By Richie Santosdias / The National
The emirate is already a global player in sectors such as transportation and logistics and its on a path to lead in tech
Dubai’s quest to become a global leader in technology is on a positive trajectory.
Promoting entrepreneurship and innovation is a key priority not just in Dubai but the Arabian Gulf as a whole, as efforts to diversify national economies beyond oil pick up pace.
From a regional perspective, Dubai has established itself as the business hub of the Middle East and Africa (Mea). An analysis of the 500 largest companies in the world by revenue by Fortune magazine shows that about two-fifths have offices for Mea operations. One hundred thirty-eight out of about 200 have their regional headquarters in Dubai – far outnumbering runner-up Johannesburg which has 58 companies, according to Fortune.
The emirate is already a global player in sectors such as transportation and logistics, taking well advantage of its geographic position, with Dubai International Airport now the world’s third busiest and Jebal Ali port, the largest in the Arabian Gulf, the world’s 9th biggest container port with an expansion underway.
Here’s how Dubai is accomplishing the audacious goal of becoming a global hub for technology and innovation as well.
Accelerating the pace of growth
In the realm of accelerators, which mainly help put startups in front of potential investors and improve their market viability, Dubai is home to various regional bases of world-renowned accelerator programmes.
A prime example is Techstars, the American seed accelerator that has been the launching pad for successful ventures like ClassPass and PillPack, which has its Middle East and Northern Africa (Mena) hub in Dubai and is recruiting its second cohort of applicants.
Besides being home to regional outposts of international accelerator programs, Dubai is also host to its own. For example, Dubai Future Accelerators Program announced its fifth cohort recently, where 40 companies globally (10 from the UAE) are taking part in the nine-week programme.
Promoting expat talent
The announcement earlier this year by His Highness Sheikh Mohammed, the ruler of Dubai and Vice President of the UAE, that the country will be issuing 10-year visas to certain professions (which plans to include entrepreneurs) and grant 100% foreign ownership on certain entities outside of free zones will make Dubai and the wider UAE an even more attractive destination for foreign investment – a dynamic that will positively impact the tech industry and start-ups, particularly when it comes to venture capital and retaining top talent.
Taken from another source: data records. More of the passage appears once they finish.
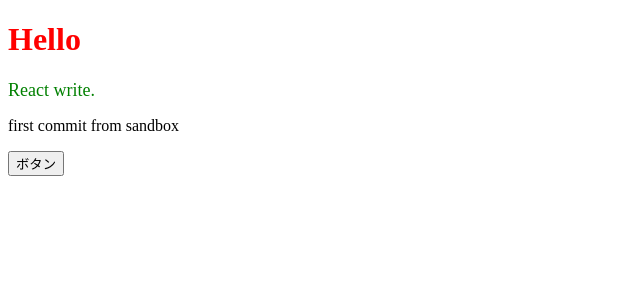
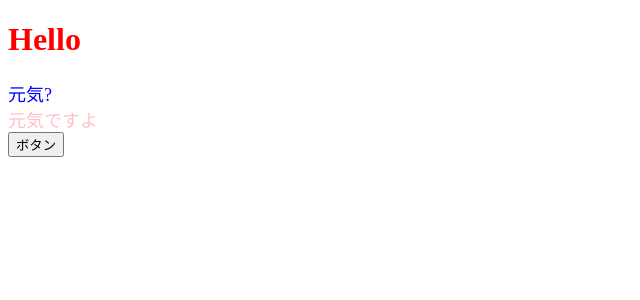
Before and after one commit to sinsky/react-practice, a React (Create React App) app: page / in a window 1280 px wide. Shown: the top 300 px of the page, without its empty margins (0-640 px from the left). Built offline with nearby package versions, Linux system fonts and the light colour scheme.

Commit message:
propsを使ってみる

```diff
--- a/src/App.jsx
+++ b/src/App.jsx
@@ -1,4 +1,5 @@
 import React from "react";
+import ColorfullMessage from "./compornents/ColorfullMessage";
 
 const App = () => {
   const onClickButton = () => alert("click");
@@ -12,8 +13,8 @@ const App = () => {
   return (
     <>
       <h1 style={{ color: "red" }}>Hello</h1>
-      <p style={myStyle}>React write.</p>
-      <p>first commit from sandbox</p>
+      <ColorfullMessage color="blue" message="元気?" />
+      <ColorfullMessage color="pink" message="元気ですよ" />
       <button onClick={onClickButton}>ボタン</button>
     </>
   );
--- /dev/null
+++ b/src/compornents/ColorfullMessage.jsx
@@ -0,0 +1,15 @@
+import React from "react";
+
+const ColorfullMessage = (props) => {
+  // console.group("ColorfullMessage");
+  // console.log(props);
+  // console.groupEnd("ColorfullMessage");
+  const colorStyle = {
+    color: props.color,
+    fontSize: "18px",
+    margin: "0px"
+  };
+  return <p style={colorStyle}>{props.message}</p>;
+};
+
+export default ColorfullMessage;
```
Cultivating local expertise
A challenge faced across global tech hubs is fostering long-term, home-grown talent that matches the demands of the market. A prime success story is Dubai-based app Fetchr, which helps fill a gap in the market by simply using the GPS location on one’s smartphone to receive a delivery anytime and anywhere.
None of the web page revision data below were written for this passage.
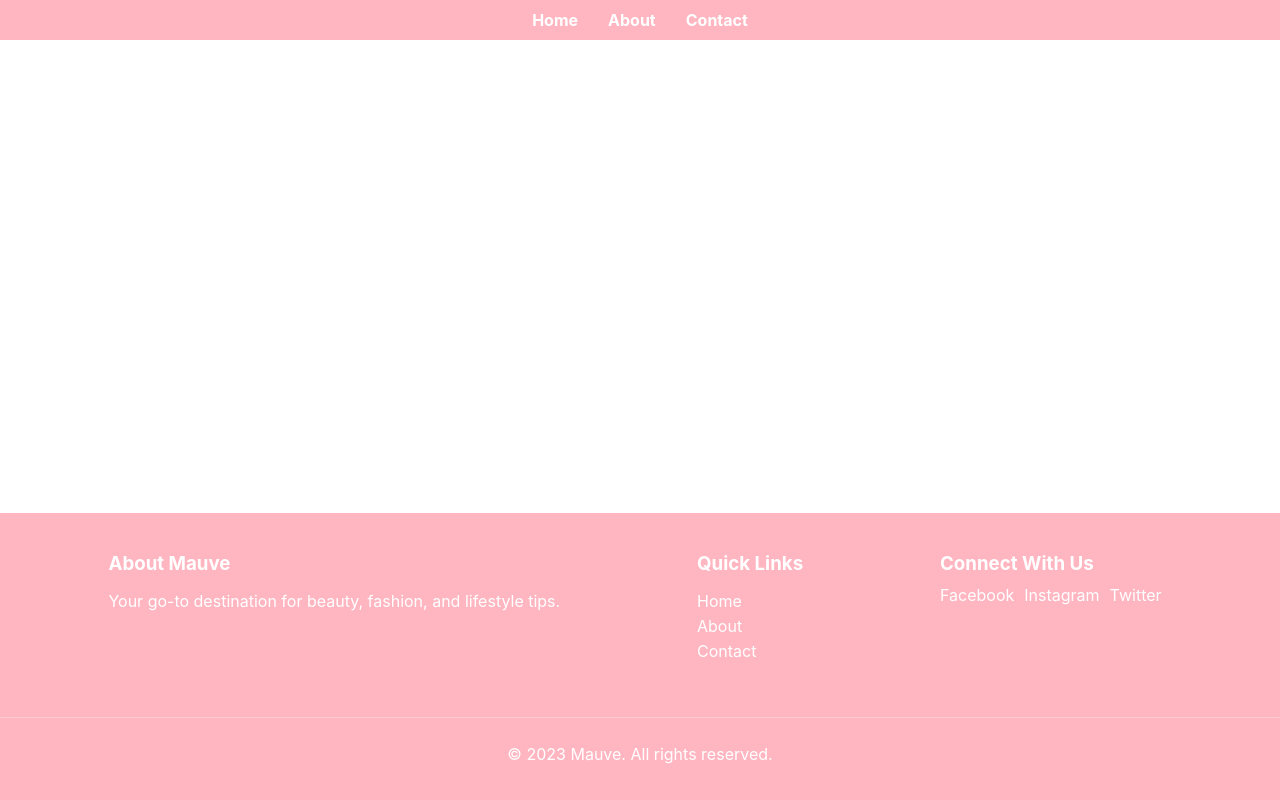
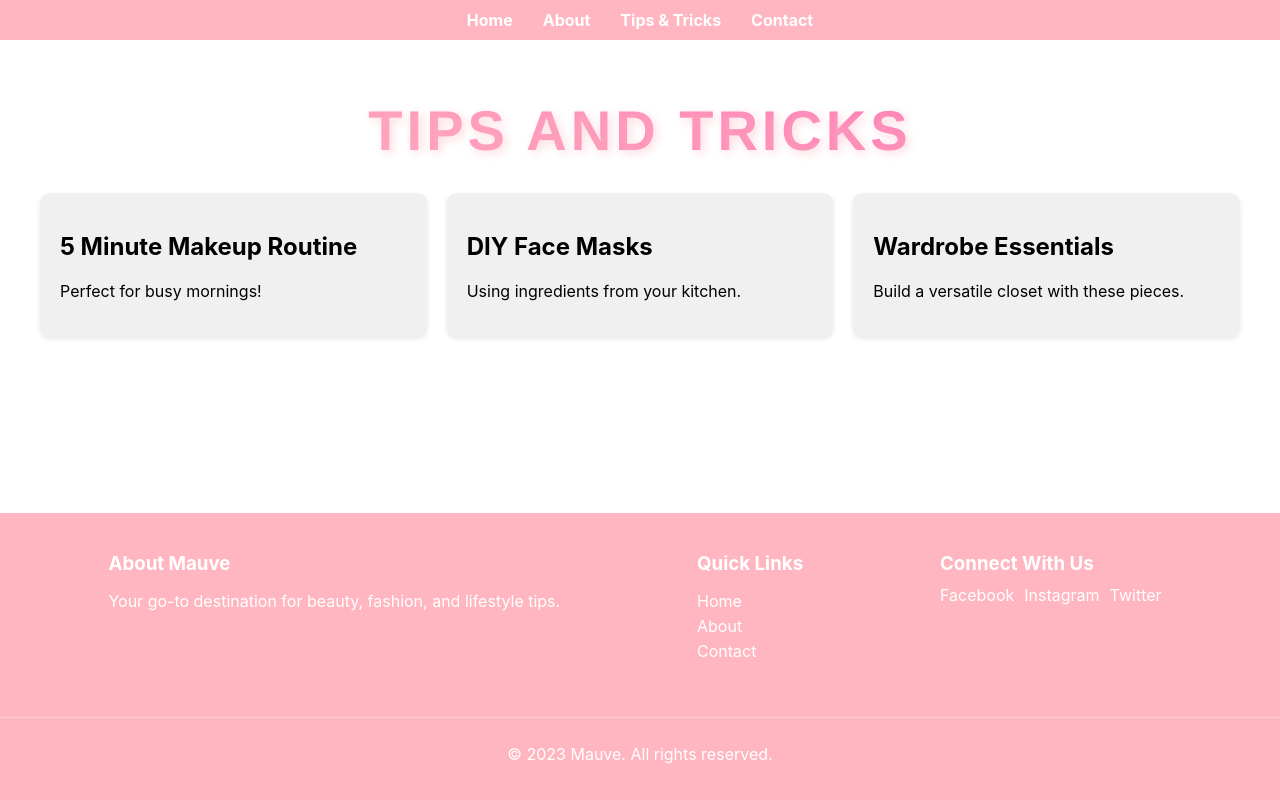
Before and after one commit to elizabethvilloria/blog, a React (Create React App) app: page /tips in a window 1280 px wide. Built offline with nearby package versions, Linux system fonts and the light colour scheme.

Commit message:
Added a Tips and Tricks page

```diff
--- a/src/App.css
+++ b/src/App.css
@@ -360,3 +360,22 @@ h1:hover {
   padding-top: 10px;
   border-top: 1px solid rgba(255, 255, 255, 0.3);
 }
+
+.tips-and-tricks {
+  max-width: 1200px;
+  margin: 0 auto;
+  padding: 20px;
+}
+
+.tips-grid {
+  display: grid;
+  grid-template-columns: repeat(auto-fit, minmax(250px, 1fr));
+  gap: 20px;
+}
+
+.tip-card {
+  background-color: #f0f0f0;
+  border-radius: 10px;
+  padding: 20px;
+  box-shadow: 0 2px 5px rgba(0,0,0,0.1);
+}
--- a/src/App.js
+++ b/src/App.js
@@ -8,6 +8,7 @@ import Navigation from './Navigation';
 import About from './About';
 import Contact from './Contact';
 import Footer from './Footer';
+import TipsAndTricks from './TipsAndTricks';
 
 function App() {
   return (
@@ -23,6 +24,7 @@ function App() {
               <Route path="/order-confirmation" element={<OrderConfirmation />} />
               <Route path="/about" element={<About />} />
               <Route path="/contact" element={<Contact />} />
+              <Route path="/tips" element={<TipsAndTricks />} />
             </Routes>
           </main>
           <Footer />
--- a/src/Navigation.js
+++ b/src/Navigation.js
@@ -6,6 +6,7 @@ const Navigation = () => {
     <nav className="navigation">
       <Link to="/" className="nav-link">Home</Link>
       <Link to="/about" className="nav-link">About</Link>
+      <Link to="/tips" className="nav-link">Tips & Tricks</Link>
       <Link to="/contact" className="nav-link">Contact</Link>
     </nav>
   );
--- /dev/null
+++ b/src/TipsAndTricks.js
@@ -0,0 +1,25 @@
+import React from 'react';
+
+const TipsAndTricks = () => {
+  const tips = [
+    { id: 1, title: "5 Minute Makeup Routine", content: "Perfect for busy mornings!" },
+    { id: 2, title: "DIY Face Masks", content: "Using ingredients from your kitchen." },
+    { id: 3, title: "Wardrobe Essentials", content: "Build a versatile closet with these pieces." },
+  ];
+
+  return (
+    <div className="tips-and-tricks">
+      <h1>Tips and Tricks</h1>
+      <div className="tips-grid">
+        {tips.map(tip => (
+          <div key={tip.id} className="tip-card">
+            <h2>{tip.title}</h2>
+            <p>{tip.content}</p>
+          </div>
+        ))}
+      </div>
+    </div>
+  );
+};
+
+export default TipsAndTricks;
```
A lack of street names or numbers is common in the Middle East, which makes delivery a challenge, especially if it is time-sensitive. The idea behind Fetchr shows why it is important to allow those in their respective region to be able to cultivate their own innovation and to encourage future generations to do so.